Over the years, and many incarnations, the Herald Examiner excelled at covering local news, catering more to the "man on the street," and was also a huge fan of sensational stories. Where the Los Angeles Times might ignore the tale of a greedy Bunker Hill landlord turning off utilities in order to force out his low paying tenants, the Herald ran daily updates on the unfolding saga. As for the poisoned priest who may have been involved in a love triangle? The Times gave scant details, while the Examiner revealed the doomed man had been done-in by laced ginger ale, possibly at the hands of a nurse he had secretly married in Mexico the previous year. The Herald bore the distinction of naming Agness Underwood as the first female city editor of a major paper, and also of coining the name "Black Dahlia" for murder victim Elizabeth Short. Yes, when Herald Examiner folded in 1989, a century's worth of history went with it.
The Herald Examiner's demise began in 1967 when staff went on strike. The dispute ended an astounding 10 years later and the damage had been done, with circulation dropping from roughly 721,000 at the beginning of the strike to 350,000 at the end.
The paper trudged along for another decade and if there was one thing that really stood out, it was the photographs. We may sometimes forget that the 1970s & 80s were tumultuous and exciting times and the images that ran in the pages of the Herald Examiner now remind us of that. The photos also recall that Los Angeles was an all around championship sports town (Lakers, Dodgers, and Raiders) in the 1980s and the Herald Examiner sports section was renowned, covering legends made on baseball fields and basketball courts, reaching a pinnacle in the summer of 1984 when the Olympic Games took over the city.
After the Herald Examiner folded, the image archive, dating back to the mid-1920s was donated to the Los Angeles Public Library. For those of us who work with the collection, the photographer names stamped on the backs of the photos have become so familiar that we almost feel like we know them through their images. Their extraordinary photos have become such a constant of our daily working existence that to come across an image by Paul Chinn or Anne Knudsen feels like meeting up with an old friend, while at the same time crossing paths with a rock star of sorts, whose efforts have preserved tangible evidence of our city's more recent history. For those who spend time searching the Library's collection of digitized images, the feelings toward these former Herald Examiner photographers, whose names will pop up again and again, is probably similar.

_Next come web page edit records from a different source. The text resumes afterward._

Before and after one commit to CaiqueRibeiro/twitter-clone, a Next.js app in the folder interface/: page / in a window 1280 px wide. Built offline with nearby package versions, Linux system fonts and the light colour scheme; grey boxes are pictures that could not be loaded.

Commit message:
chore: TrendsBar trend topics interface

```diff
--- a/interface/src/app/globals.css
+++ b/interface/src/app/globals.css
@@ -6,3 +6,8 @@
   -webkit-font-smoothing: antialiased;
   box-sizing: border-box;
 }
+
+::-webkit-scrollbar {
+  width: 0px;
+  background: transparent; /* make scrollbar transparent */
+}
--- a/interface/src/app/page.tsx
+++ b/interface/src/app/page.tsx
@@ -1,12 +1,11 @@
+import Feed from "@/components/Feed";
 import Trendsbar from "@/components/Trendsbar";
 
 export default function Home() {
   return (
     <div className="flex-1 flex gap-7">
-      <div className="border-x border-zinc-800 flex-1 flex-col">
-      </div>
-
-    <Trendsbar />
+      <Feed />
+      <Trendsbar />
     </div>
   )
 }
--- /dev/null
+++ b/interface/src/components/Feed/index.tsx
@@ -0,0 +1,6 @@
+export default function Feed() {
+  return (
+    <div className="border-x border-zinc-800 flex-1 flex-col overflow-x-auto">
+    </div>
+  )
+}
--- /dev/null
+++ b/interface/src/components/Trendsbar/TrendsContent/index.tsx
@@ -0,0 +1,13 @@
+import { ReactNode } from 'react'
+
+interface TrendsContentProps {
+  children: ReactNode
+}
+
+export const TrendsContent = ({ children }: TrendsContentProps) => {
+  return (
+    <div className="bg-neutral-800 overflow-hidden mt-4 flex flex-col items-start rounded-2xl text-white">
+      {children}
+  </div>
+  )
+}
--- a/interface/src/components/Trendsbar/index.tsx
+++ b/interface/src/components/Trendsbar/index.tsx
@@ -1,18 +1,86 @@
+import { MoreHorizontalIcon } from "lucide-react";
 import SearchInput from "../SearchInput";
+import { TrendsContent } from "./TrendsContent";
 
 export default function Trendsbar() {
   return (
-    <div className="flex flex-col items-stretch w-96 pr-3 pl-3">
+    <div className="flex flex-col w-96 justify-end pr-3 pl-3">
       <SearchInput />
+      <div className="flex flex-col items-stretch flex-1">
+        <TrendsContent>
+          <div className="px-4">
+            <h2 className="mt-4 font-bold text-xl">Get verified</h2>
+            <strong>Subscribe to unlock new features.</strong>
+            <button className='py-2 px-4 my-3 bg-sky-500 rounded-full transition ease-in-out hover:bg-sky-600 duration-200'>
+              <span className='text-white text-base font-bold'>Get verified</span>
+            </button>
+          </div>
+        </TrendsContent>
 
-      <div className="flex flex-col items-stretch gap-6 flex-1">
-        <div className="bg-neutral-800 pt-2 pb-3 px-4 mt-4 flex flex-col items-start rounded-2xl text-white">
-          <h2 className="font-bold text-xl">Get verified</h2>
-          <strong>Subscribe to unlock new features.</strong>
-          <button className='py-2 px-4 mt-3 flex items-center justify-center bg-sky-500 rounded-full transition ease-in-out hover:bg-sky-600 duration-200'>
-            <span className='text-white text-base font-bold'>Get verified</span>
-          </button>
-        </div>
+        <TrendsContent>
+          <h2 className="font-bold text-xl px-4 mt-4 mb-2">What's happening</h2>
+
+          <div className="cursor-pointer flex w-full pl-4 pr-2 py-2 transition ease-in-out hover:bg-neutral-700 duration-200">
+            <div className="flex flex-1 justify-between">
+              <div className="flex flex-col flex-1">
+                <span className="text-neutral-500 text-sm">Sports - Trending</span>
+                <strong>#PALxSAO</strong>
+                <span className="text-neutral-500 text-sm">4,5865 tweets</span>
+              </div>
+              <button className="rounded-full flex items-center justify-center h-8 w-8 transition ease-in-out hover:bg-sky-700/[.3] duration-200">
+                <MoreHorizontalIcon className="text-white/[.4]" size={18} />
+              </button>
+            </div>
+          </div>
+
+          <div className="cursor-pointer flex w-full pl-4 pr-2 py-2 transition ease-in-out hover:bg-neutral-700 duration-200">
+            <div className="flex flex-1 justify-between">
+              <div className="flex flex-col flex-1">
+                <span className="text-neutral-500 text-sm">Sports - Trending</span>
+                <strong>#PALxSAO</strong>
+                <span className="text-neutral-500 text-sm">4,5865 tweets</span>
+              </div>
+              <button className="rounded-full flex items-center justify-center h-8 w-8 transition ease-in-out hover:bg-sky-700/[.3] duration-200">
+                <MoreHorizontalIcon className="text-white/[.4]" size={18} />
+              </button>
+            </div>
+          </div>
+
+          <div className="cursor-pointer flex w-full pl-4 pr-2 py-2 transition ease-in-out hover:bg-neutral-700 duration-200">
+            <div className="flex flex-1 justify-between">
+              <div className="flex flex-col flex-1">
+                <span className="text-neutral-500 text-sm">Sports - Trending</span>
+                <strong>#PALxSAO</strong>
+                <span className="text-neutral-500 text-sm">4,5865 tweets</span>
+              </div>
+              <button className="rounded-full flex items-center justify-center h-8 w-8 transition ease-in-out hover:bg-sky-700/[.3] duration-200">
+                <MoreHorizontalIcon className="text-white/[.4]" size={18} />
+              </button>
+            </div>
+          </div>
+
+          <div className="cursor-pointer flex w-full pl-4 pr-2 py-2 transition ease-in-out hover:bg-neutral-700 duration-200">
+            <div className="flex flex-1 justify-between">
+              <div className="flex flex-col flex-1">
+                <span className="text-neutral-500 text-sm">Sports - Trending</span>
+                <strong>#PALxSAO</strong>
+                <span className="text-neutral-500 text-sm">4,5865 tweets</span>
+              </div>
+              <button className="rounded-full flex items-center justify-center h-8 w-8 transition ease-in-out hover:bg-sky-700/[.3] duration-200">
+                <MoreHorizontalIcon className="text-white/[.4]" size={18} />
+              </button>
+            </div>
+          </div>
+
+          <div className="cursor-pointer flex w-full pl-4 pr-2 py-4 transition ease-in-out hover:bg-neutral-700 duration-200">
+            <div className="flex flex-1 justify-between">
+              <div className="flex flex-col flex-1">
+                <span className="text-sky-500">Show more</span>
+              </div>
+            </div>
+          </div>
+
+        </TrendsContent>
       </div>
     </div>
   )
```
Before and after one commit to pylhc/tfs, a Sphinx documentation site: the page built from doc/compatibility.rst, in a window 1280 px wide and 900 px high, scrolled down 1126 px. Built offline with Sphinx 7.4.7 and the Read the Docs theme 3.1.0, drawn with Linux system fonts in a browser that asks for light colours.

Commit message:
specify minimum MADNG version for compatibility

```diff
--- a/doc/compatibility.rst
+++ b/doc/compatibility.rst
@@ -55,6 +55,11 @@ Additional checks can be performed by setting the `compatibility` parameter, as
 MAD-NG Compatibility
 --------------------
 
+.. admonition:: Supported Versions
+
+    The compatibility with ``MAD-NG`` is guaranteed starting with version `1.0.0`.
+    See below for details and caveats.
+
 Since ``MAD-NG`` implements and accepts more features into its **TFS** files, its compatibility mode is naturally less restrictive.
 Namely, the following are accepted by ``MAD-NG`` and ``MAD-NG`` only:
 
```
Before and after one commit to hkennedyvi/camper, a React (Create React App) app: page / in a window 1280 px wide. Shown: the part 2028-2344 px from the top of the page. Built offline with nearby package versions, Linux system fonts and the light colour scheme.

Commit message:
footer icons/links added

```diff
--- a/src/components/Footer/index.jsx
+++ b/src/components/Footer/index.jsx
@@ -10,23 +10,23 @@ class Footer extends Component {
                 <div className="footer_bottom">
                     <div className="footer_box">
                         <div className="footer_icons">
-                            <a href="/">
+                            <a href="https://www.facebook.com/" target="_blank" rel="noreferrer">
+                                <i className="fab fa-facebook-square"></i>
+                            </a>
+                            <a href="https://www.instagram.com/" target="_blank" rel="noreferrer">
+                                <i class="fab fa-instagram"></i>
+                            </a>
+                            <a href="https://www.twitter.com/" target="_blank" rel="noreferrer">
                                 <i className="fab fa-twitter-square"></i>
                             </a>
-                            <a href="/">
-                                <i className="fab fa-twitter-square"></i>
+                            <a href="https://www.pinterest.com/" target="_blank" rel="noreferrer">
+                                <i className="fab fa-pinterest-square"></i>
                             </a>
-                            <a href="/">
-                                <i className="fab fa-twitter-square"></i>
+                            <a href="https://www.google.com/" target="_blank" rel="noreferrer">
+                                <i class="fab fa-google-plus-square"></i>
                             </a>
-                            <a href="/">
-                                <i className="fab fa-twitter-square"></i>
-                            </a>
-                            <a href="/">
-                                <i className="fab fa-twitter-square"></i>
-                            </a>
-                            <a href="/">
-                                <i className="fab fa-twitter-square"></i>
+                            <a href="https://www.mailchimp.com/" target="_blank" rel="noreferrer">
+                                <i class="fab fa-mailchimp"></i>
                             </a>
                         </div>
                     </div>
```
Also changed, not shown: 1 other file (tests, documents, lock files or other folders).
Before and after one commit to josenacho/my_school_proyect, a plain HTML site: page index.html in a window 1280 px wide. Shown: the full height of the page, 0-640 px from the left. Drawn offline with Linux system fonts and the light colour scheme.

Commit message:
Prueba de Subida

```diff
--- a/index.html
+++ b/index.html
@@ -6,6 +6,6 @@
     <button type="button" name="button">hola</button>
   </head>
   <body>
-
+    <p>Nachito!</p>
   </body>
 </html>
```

On Saturday, March 9th at 2:00pm in the Taper Auditorium of Central Library, we will finally be able to put names and images to faces, as former Herald Examiner photographers Dean Musgrove, Paul Chinn, Anne Knudsen, Jim Ruebsamen, Jim Ober, Javier Mendoza, Mike Mullen, Rob Brown, and Ken Papaleo gather to talk about their photographs and time on the newspaper. This not-to-be-missed program is presented by the non-profit Photo Friends and is free and open to the public. Reservations are not required and additional information can be found on the LAPL website.